[Given data Boundary: Start]
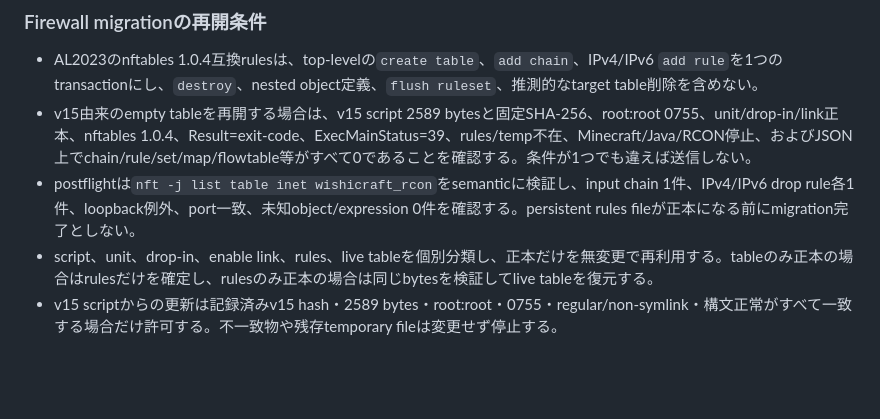
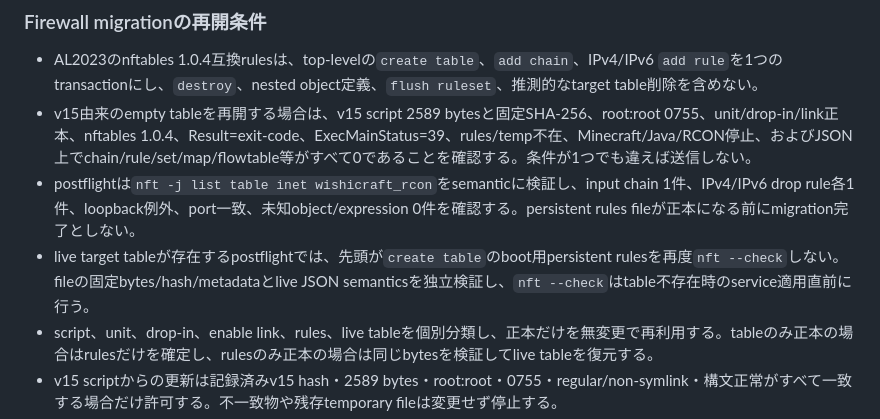
Before and after one commit to eash-misoni/wishicraft-server, a Markdown page: docs/runbooks/phase1_dev_manual_validation.md, the part around the change. Drawn GitHub-style; blank space fills up the shorter version.

```diff
--- a/docs/runbooks/phase1_dev_manual_validation.md
+++ b/docs/runbooks/phase1_dev_manual_validation.md
@@ -127,6 +127,7 @@ policy適用前に、組織SCP、permission boundary、AWS IAM action/resource/c
 - AL2023のnftables 1.0.4互換rulesは、top-levelの`create table`、`add chain`、IPv4/IPv6 `add rule`を1つのtransactionにし、`destroy`、nested object定義、`flush ruleset`、推測的なtarget table削除を含めない。
 - v15由来のempty tableを再開する場合は、v15 script 2589 bytesと固定SHA-256、root:root 0755、unit/drop-in/link正本、nftables 1.0.4、Result=exit-code、ExecMainStatus=39、rules/temp不在、Minecraft/Java/RCON停止、およびJSON上でchain/rule/set/map/flowtable等がすべて0であることを確認する。条件が1つでも違えば送信しない。
 - postflightは`nft -j list table inet wishicraft_rcon`をsemanticに検証し、input chain 1件、IPv4/IPv6 drop rule各1件、loopback例外、port一致、未知object/expression 0件を確認する。persistent rules fileが正本になる前にmigration完了としない。
+- live target tableが存在するpostflightでは、先頭が`create table`のboot用persistent rulesを再度`nft --check`しない。fileの固定bytes/hash/metadataとlive JSON semanticsを独立検証し、`nft --check`はtable不存在時のservice適用直前に行う。
 - script、unit、drop-in、enable link、rules、live tableを個別分類し、正本だけを無変更で再利用する。tableのみ正本の場合はrulesだけを確定し、rulesのみ正本の場合は同じbytesを検証してlive tableを復元する。
 - v15 scriptからの更新は記録済みv15 hash・2589 bytes・root:root・0755・regular/non-symlink・構文正常がすべて一致する場合だけ許可する。不一致物や残存temporary fileは変更せず停止する。
 - `WCRF:STEP:*`、`WCRF:FAIL:*`とexit statusで失敗段階を確認する。RCON passwordやEnvironment全体はjournalへ出力しない。
```
Also changed, not shown: docs/09_decisions_and_backlog.md (+8 -0 lines).
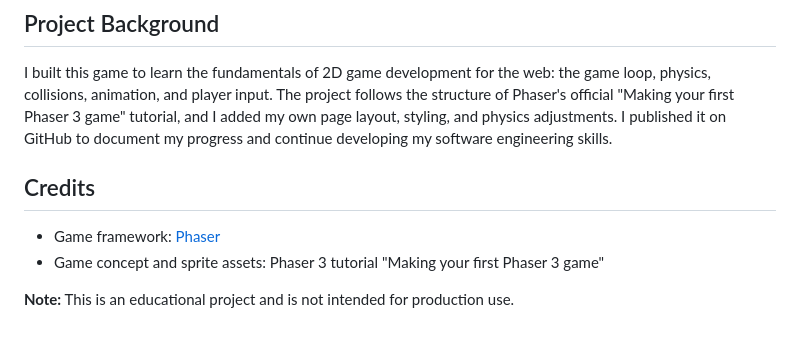
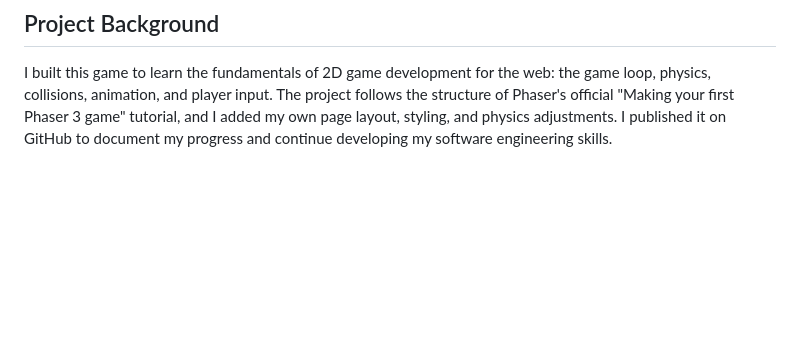
Before and after one commit to kclavasquinrivera/Star-Collector, a Markdown page: README.md, the part around the change. GitHub-like rendering; blank space fills up the shorter version.

Commit message:
Remove credits and project usage note from README
Removed credits section and note about project use.

```diff
--- a/README.md
+++ b/README.md
@@ -103,10 +103,3 @@ Through this project, I practiced:
 ## Project Background
 
 I built this game to learn the fundamentals of 2D game development for the web: the game loop, physics, collisions, animation, and player input. The project follows the structure of Phaser's official "Making your first Phaser 3 game" tutorial, and I added my own page layout, styling, and physics adjustments. I published it on GitHub to document my progress and continue developing my software engineering skills.
-
-## Credits
-
-* Game framework: [Phaser](https://phaser.io)
-* Game concept and sprite assets: Phaser 3 tutorial "Making your first Phaser 3 game"
-
-**Note:** This is an educational project and is not intended for production use.
```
[Given data Boundary: End]
§ **The problem**: Restate the entries word for word, though any image they contain should not appear.

§ **Response area**:
Before and after one commit to eash-misoni/wishicraft-server, a Markdown page: docs/runbooks/phase1_dev_manual_validation.md, the part around the change. Drawn GitHub-style; blank space fills up the shorter version.

```diff
--- a/docs/runbooks/phase1_dev_manual_validation.md
+++ b/docs/runbooks/phase1_dev_manual_validation.md
@@ -127,6 +127,7 @@ policy適用前に、組織SCP、permission boundary、AWS IAM action/resource/c
 - AL2023のnftables 1.0.4互換rulesは、top-levelの`create table`、`add chain`、IPv4/IPv6 `add rule`を1つのtransactionにし、`destroy`、nested object定義、`flush ruleset`、推測的なtarget table削除を含めない。
 - v15由来のempty tableを再開する場合は、v15 script 2589 bytesと固定SHA-256、root:root 0755、unit/drop-in/link正本、nftables 1.0.4、Result=exit-code、ExecMainStatus=39、rules/temp不在、Minecraft/Java/RCON停止、およびJSON上でchain/rule/set/map/flowtable等がすべて0であることを確認する。条件が1つでも違えば送信しない。
 - postflightは`nft -j list table inet wishicraft_rcon`をsemanticに検証し、input chain 1件、IPv4/IPv6 drop rule各1件、loopback例外、port一致、未知object/expression 0件を確認する。persistent rules fileが正本になる前にmigration完了としない。
+- live target tableが存在するpostflightでは、先頭が`create table`のboot用persistent rulesを再度`nft --check`しない。fileの固定bytes/hash/metadataとlive JSON semanticsを独立検証し、`nft --check`はtable不存在時のservice適用直前に行う。
 - script、unit、drop-in、enable link、rules、live tableを個別分類し、正本だけを無変更で再利用する。tableのみ正本の場合はrulesだけを確定し、rulesのみ正本の場合は同じbytesを検証してlive tableを復元する。
 - v15 scriptからの更新は記録済みv15 hash・2589 bytes・root:root・0755・regular/non-symlink・構文正常がすべて一致する場合だけ許可する。不一致物や残存temporary fileは変更せず停止する。
 - `WCRF:STEP:*`、`WCRF:FAIL:*`とexit statusで失敗段階を確認する。RCON passwordやEnvironment全体はjournalへ出力しない。
```
Also changed, not shown: docs/09_decisions_and_backlog.md (+8 -0 lines).
Before and after one commit to kclavasquinrivera/Star-Collector, a Markdown page: README.md, the part around the change. GitHub-like rendering; blank space fills up the shorter version.

Commit message:
Remove credits and project usage note from README
Removed credits section and note about project use.

```diff
--- a/README.md
+++ b/README.md
@@ -103,10 +103,3 @@ Through this project, I practiced:
 ## Project Background
 
 I built this game to learn the fundamentals of 2D game development for the web: the game loop, physics, collisions, animation, and player input. The project follows the structure of Phaser's official "Making your first Phaser 3 game" tutorial, and I added my own page layout, styling, and physics adjustments. I published it on GitHub to document my progress and continue developing my software engineering skills.
-
-## Credits
-
-* Game framework: [Phaser](https://phaser.io)
-* Game concept and sprite assets: Phaser 3 tutorial "Making your first Phaser 3 game"
-
-**Note:** This is an educational project and is not intended for production use.
```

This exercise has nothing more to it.